### [Data supplied]
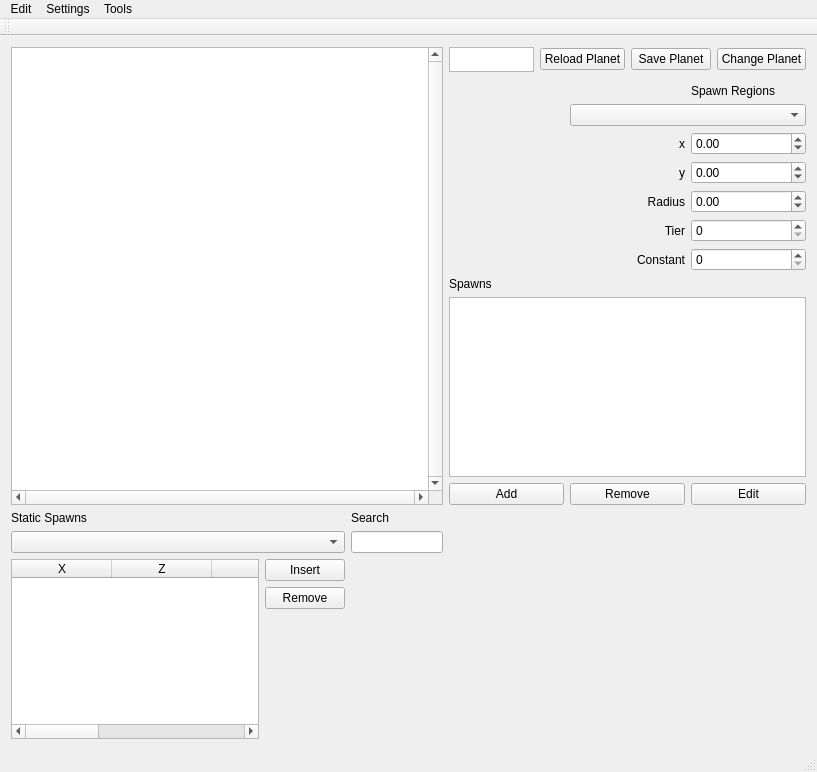
Old version of the form WorldSpawnerTool/mainwindow.ui in the repository TheAnswer/Tools.
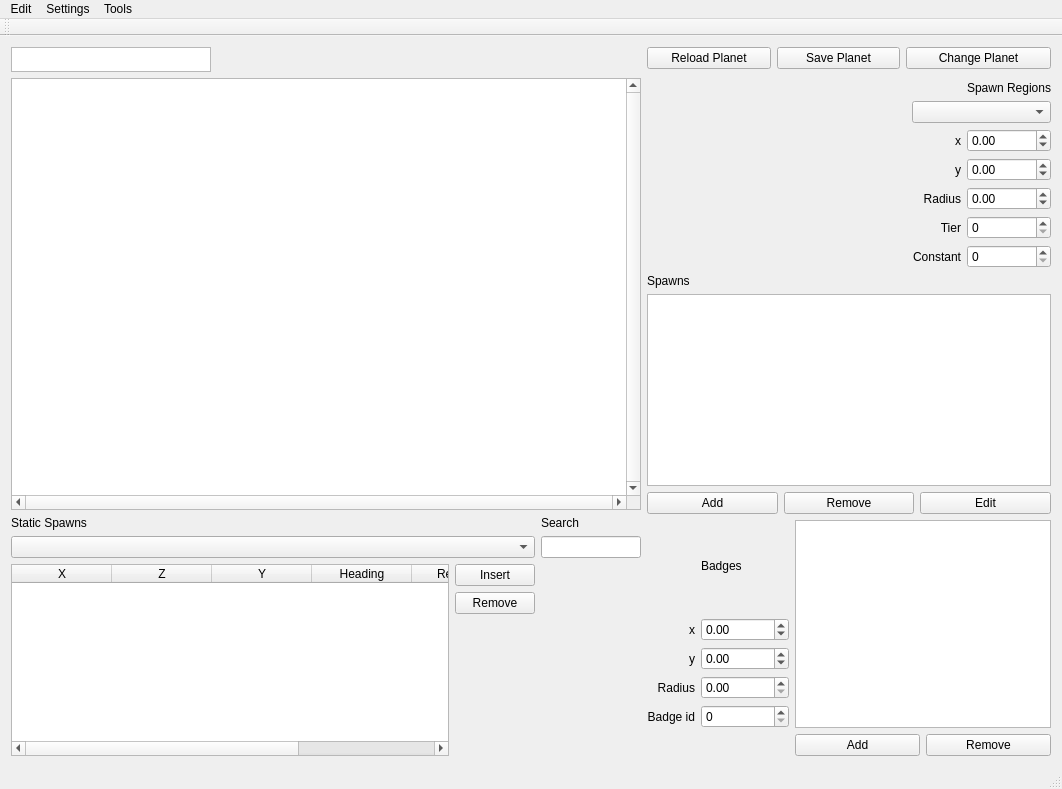
New version of the form.

Commit message: [updated] tool [updated] mouse wheel now zooms in/out of the map [added] tool now loads, parses and edits exploration badge spawns

Diff of the .ui file:
```diff
--- a/WorldSpawnerTool/mainwindow.ui
+++ b/WorldSpawnerTool/mainwindow.ui
@@ -6,63 +6,156 @@
    <rect>
     <x>0</x>
     <y>0</y>
-    <width>817</width>
-    <height>772</height>
+    <width>1062</width>
+    <height>789</height>
    </rect>
   </property>
   <property name="windowTitle">
    <string>MainWindow</string>
   </property>
   <widget class="QWidget" name="centralWidget">
-   <layout class="QGridLayout" name="gridLayout_5">
-    <item row="0" column="0" rowspan="4">
-     <widget class="QGraphicsView" name="graphicsView">
-      <property name="minimumSize">
-       <size>
-        <width>0</width>
-        <height>0</height>
-       </size>
-      </property>
-      <property name="verticalScrollBarPolicy">
-       <enum>Qt::ScrollBarAlwaysOn</enum>
-      </property>
-      <property name="horizontalScrollBarPolicy">
-       <enum>Qt::ScrollBarAlwaysOn</enum>
-      </property>
-     </widget>
+   <layout class="QGridLayout" name="gridLayout_8">
+    <item row="1" column="0" rowspan="5">
+     <layout class="QGridLayout" name="gridLayout_7">
+      <item row="2" column="0">
+       <widget class="QGraphicsView" name="graphicsView">
+        <property name="minimumSize">
+         <size>
+          <width>0</width>
+          <height>0</height>
+         </size>
+        </property>
+        <property name="verticalScrollBarPolicy">
+         <enum>Qt::ScrollBarAlwaysOn</enum>
+        </property>
+        <property name="horizontalScrollBarPolicy">
+         <enum>Qt::ScrollBarAlwaysOn</enum>
+        </property>
+       </widget>
+      </item>
+      <item row="3" column="0">
+       <layout class="QGridLayout" name="gridLayout_4">
+        <item row="0" column="0">
+         <widget class="QLabel" name="label_StaticSpawns">
+          <property name="text">
+           <string>Static Spawns</string>
+          </property>
+         </widget>
+        </item>
+        <item row="0" column="1">
+         <widget class="QLabel" name="label_7">
+          <property name="text">
+           <string>Search</string>
+          </property>
+         </widget>
+        </item>
+        <item row="2" column="0">
+         <widget class="QComboBox" name="comboBox_StaticSpawns"/>
+        </item>
+        <item row="3" column="0">
+         <layout class="QGridLayout" name="gridLayout_2">
+          <item row="0" column="0" rowspan="3">
+           <widget class="QTableWidget" name="tableWidget_StaticSpawns">
+            <property name="minimumSize">
+             <size>
+              <width>0</width>
+              <height>100</height>
+             </size>
+            </property>
+            <column>
+             <property name="text">
+              <string>X</string>
+             </property>
+            </column>
+            <column>
+             <property name="text">
+              <string>Z</string>
+             </property>
+            </column>
+            <column>
+             <property name="text">
+              <string>Y</string>
+             </property>
+            </column>
+            <column>
+             <property name="text">
+              <string>Heading</string>
+             </property>
+            </column>
+            <column>
+             <property name="text">
+              <string>Respawn</string>
+             </property>
+            </column>
+            <column>
+             <property name="text">
+              <string>ParentID</string>
+             </property>
+            </column>
+           </widget>
+          </item>
+          <item row="0" column="1">
+           <widget class="QPushButton" name="pushButton_InsertStaticSpawn">
+            <property name="text">
+             <string>Insert</string>
+            </property>
+           </widget>
+          </item>
+          <item row="1" column="1">
+           <widget class="QPushButton" name="pushButton_RemoveStaticSpawn">
+            <property name="text">
+             <string>Remove</string>
+            </property>
+           </widget>
+          </item>
+         </layout>
+        </item>
+        <item row="2" column="1">
+         <widget class="QLineEdit" name="lineEdit_StaticSpawnSearch">
+          <property name="maximumSize">
+           <size>
+            <width>100</width>
+            <height>16777215</height>
+           </size>
+          </property>
+         </widget>
+        </item>
+       </layout>
+      </item>
+      <item row="1" column="0">
+       <widget class="QTextBrowser" name="textBrowser">
+        <property name="maximumSize">
+         <size>
+          <width>200</width>
+          <height>25</height>
+         </size>
+        </property>
+       </widget>
+      </item>
+     </layout>
     </item>
-    <item row="0" column="1">
-     <widget class="QTextBrowser" name="textBrowser">
-      <property name="maximumSize">
-       <size>
-        <width>100</width>
-        <height>25</height>
-       </size>
-      </property>
-     </widget>
-    </item>
-    <item row="0" column="2">
+    <item row="1" column="1">
      <widget class="QPushButton" name="load">
       <property name="text">
        <string>Reload Planet</string>
       </property>
      </widget>
     </item>
-    <item row="0" column="3">
+    <item row="1" column="2">
      <widget class="QPushButton" name="pushButton_SavePlanet">
       <property name="text">
        <string>Save Planet</string>
       </property>
      </widget>
     </item>
-    <item row="0" column="4">
+    <item row="1" column="3">
      <widget class="QPushButton" name="pushButton_ChangePlanet">
       <property name="text">
        <string>Change Planet</string>
       </property>
      </widget>
     </item>
-    <item row="2" column="1" colspan="4">
+    <item row="3" column="3">
      <layout class="QGridLayout" name="gridLayout">
       <item row="0" column="2">
        <widget class="QLabel" name="label_8">
@@ -162,7 +255,7 @@
       </item>
      </layout>
     </item>
-    <item row="3" column="1" colspan="4">
+    <item row="4" column="1" colspan="3">
      <layout class="QGridLayout" name="gridLayout_3">
       <item row="1" column="0">
        <widget class="QLabel" name="label_6">
@@ -197,90 +290,106 @@
       </item>
      </layout>
     </item>
-    <item row="4" column="0">
-     <layout class="QGridLayout" name="gridLayout_4">
+    <item row="5" column="1" colspan="3">
+     <layout class="QGridLayout" name="gridLayout_6">
       <item row="0" column="0">
-       <widget class="QLabel" name="label_StaticSpawns">
-        <property name="text">
-         <string>Static Spawns</string>
-        </property>
-       </widget>
-      </item>
-      <item row="0" column="1">
-       <widget class="QLabel" name="label_7">
-        <property name="text">
-         <string>Search</string>
-        </property>
-       </widget>
-      </item>
-      <item row="2" column="0">
-       <widget class="QComboBox" name="comboBox_StaticSpawns"/>
-      </item>
-      <item row="3" column="0">
-       <layout class="QGridLayout" name="gridLayout_2">
-        <item row="0" column="0" rowspan="3">
-         <widget class="QTableWidget" name="tableWidget_StaticSpawns">
-          <property name="minimumSize">
-           <size>
-            <width>0</width>
-            <height>100</height>
-           </size>
+       <layout class="QGridLayout" name="gridLayout_5">
+        <item row="0" column="1">
+         <widget class="QLabel" name="label_9">
+          <property name="text">
+           <string>Badges</string>
           </property>
-          <column>
-           <property name="text">
-            <string>X</string>
-           </property>
-          </column>
-          <column>
-           <property name="text">
-            <string>Z</string>
-           </property>
-          </column>
-          <column>
-           <property name="text">
-            <string>Y</string>
-           </property>
-          </column>
-          <column>
-           <property name="text">
-            <string>Heading</string>
-           </property>
-          </column>
-          <column>
-           <property name="text">
-            <string>Respawn</string>
-           </property>
-          </column>
-          <column>
-           <property name="text">
-            <string>ParentID</string>
-           </property>
-          </column>
          </widget>
         </item>
-        <item row="0" column="1">
-         <widget class="QPushButton" name="pushButton_InsertStaticSpawn">
+        <item row="1" column="0">
+         <widget class="QLabel" name="label_10">
           <property name="text">
-           <string>Insert</string>
+           <string>x</string>
+          </property>
+          <property name="alignment">
+           <set>Qt::AlignRight|Qt::AlignTrailing|Qt::AlignVCenter</set>
           </property>
          </widget>
         </item>
         <item row="1" column="1">
-         <widget class="QPushButton" name="pushButton_RemoveStaticSpawn">
+         <widget class="QDoubleSpinBox" name="doubleSpinBox_badgeX">
+          <property name="minimum">
+           <double>-999999999.000000000000000</double>
+          </property>
+          <property name="maximum">
+           <double>999999999.000000000000000</double>
+          </property>
+         </widget>
+        </item>
+        <item row="2" column="0">
+         <widget class="QLabel" name="label_11">
           <property name="text">
-           <string>Remove</string>
+           <string>y</string>
           </property>
+          <property name="alignment">
+           <set>Qt::AlignRight|Qt::AlignTrailing|Qt::AlignVCenter</set>
+          </property>
          </widget>
         </item>
+        <item row="2" column="1">
+         <widget class="QDoubleSpinBox" name="doubleSpinBox_badge_Y">
+          <property name="minimum">
+           <double>-9999999.000000000000000</double>
+          </property>
+          <property name="maximum">
+           <double>999999999.000000000000000</double>
+          </property>
+          <property name="value">
+           <double>0.000000000000000</double>
+          </property>
+         </widget>
+        </item>
+        <item row="3" column="0">
+         <widget class="QLabel" name="label_12">
+          <property name="text">
+           <string>Radius</string>
+          </property>
+          <property name="alignment">
+           <set>Qt::AlignRight|Qt::AlignTrailing|Qt::AlignVCenter</set>
+          </property>
+         </widget>
+        </item>
+        <item row="3" column="1">
+         <widget class="QDoubleSpinBox" name="doubleSpinBox_badgeRadius">
+          <property name="maximum">
+           <double>9999999.000000000000000</double>
+          </property>
+         </widget>
+        </item>
+        <item row="4" column="0">
+         <widget class="QLabel" name="label_13">
+          <property name="text">
+           <string>Badge id</string>
+          </property>
+          <property name="alignment">
+           <set>Qt::AlignRight|Qt::AlignTrailing|Qt::AlignVCenter</set>
+          </property>
+         </widget>
+        </item>
+        <item row="4" column="1">
+         <widget class="QSpinBox" name="spinBox_badgeID"/>
+        </item>
        </layout>
       </item>
-      <item row="2" column="1">
-       <widget class="QLineEdit" name="lineEdit_StaticSpawnSearch">
-        <property name="maximumSize">
-         <size>
-          <width>100</width>
-          <height>16777215</height>
-         </size>
+      <item row="0" column="1" colspan="2">
+       <widget class="QListWidget" name="listWidget_badges"/>
+      </item>
+      <item row="1" column="1">
+       <widget class="QPushButton" name="pushButton_addBadge">
+        <property name="text">
+         <string>Add</string>
+        </property>
+       </widget>
+      </item>
+      <item row="1" column="2">
+       <widget class="QPushButton" name="pushButton_removeBadge">
+        <property name="text">
+         <string>Remove</string>
         </property>
        </widget>
       </item>
@@ -302,7 +411,7 @@
     <rect>
      <x>0</x>
      <y>0</y>
-     <width>817</width>
+     <width>1062</width>
      <height>21</height>
     </rect>
    </property>
```
The commit also changes 19 other files.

### [Required action]
Look through the lines above and collect those with the word "graphicsView".

### [Written answer]
-     <widget class="QGraphicsView" name="graphicsView">
+       <widget class="QGraphicsView" name="graphicsView">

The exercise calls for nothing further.